Nuclear Health and Safety: Need for Improved Responsiveness to Problems at DOE Sites
Published by the Government Accountability Office on 1990-03-28.

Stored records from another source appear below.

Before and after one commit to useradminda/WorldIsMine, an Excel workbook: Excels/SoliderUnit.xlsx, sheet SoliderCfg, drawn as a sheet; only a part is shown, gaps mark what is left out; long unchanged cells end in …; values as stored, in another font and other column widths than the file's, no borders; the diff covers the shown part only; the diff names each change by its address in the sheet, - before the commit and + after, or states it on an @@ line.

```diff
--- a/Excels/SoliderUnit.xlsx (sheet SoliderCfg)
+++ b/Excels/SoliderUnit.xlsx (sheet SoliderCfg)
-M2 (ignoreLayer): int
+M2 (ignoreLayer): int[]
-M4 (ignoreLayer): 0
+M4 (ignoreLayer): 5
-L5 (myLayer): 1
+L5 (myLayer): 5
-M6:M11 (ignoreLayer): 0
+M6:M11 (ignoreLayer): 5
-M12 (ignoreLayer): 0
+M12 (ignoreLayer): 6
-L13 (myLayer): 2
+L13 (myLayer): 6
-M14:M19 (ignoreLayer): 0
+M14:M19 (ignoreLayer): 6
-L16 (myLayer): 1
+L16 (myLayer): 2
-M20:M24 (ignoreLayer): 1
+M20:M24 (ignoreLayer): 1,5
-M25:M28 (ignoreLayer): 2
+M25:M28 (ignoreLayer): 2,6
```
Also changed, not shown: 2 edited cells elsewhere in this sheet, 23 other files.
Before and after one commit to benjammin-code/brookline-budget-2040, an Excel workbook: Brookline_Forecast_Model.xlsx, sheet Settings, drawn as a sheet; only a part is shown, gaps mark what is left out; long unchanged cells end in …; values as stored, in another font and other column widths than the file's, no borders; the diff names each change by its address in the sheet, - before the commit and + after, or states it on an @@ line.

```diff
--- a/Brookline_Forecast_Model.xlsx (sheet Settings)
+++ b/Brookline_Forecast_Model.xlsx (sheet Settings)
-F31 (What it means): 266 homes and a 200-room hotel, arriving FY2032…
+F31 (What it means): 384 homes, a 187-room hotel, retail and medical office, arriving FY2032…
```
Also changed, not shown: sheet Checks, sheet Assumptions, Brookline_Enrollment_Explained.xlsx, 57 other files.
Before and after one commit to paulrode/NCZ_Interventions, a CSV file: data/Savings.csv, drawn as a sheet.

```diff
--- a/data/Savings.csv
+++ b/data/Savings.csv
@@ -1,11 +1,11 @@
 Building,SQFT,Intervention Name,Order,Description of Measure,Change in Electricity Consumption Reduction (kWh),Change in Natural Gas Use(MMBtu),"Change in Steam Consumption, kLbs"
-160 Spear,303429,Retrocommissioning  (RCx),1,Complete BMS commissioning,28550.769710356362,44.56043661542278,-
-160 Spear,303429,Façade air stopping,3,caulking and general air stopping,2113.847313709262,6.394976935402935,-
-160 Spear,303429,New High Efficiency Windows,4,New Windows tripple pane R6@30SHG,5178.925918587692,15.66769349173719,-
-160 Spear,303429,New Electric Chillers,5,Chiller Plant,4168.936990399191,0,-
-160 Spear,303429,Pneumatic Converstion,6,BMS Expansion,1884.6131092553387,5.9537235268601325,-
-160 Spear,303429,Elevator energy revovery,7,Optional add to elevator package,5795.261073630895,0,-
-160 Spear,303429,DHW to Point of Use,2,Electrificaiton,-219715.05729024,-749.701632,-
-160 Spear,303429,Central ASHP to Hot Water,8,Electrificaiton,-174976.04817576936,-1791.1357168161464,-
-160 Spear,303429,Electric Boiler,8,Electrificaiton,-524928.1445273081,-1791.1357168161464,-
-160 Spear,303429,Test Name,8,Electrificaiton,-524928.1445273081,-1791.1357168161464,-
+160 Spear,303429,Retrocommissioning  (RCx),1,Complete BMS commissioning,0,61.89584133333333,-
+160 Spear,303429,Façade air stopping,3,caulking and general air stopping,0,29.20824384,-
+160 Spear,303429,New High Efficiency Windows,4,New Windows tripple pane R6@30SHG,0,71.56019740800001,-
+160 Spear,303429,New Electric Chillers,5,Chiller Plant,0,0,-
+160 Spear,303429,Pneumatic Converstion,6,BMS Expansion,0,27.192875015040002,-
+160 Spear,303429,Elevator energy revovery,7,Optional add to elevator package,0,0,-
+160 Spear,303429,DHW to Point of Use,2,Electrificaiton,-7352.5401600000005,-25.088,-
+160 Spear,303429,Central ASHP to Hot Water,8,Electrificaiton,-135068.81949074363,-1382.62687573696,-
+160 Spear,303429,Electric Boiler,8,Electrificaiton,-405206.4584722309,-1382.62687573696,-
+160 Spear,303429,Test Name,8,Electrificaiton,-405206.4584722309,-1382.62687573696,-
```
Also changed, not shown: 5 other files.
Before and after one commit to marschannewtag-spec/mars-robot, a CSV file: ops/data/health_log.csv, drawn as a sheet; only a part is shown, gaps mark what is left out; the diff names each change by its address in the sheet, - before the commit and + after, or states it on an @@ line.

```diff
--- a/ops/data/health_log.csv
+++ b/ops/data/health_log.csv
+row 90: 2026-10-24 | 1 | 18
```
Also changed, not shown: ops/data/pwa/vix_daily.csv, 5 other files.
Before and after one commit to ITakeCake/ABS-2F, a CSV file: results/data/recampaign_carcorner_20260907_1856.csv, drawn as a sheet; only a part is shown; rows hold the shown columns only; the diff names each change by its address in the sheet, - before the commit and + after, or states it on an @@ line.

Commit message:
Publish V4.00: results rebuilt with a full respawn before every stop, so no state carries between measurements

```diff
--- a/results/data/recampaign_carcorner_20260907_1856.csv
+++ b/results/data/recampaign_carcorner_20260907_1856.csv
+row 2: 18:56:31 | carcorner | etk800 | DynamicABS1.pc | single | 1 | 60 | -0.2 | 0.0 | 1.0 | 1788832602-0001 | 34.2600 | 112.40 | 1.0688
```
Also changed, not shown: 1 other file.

Below is a raw (and likely hideous) rendition of the original report. (PDF)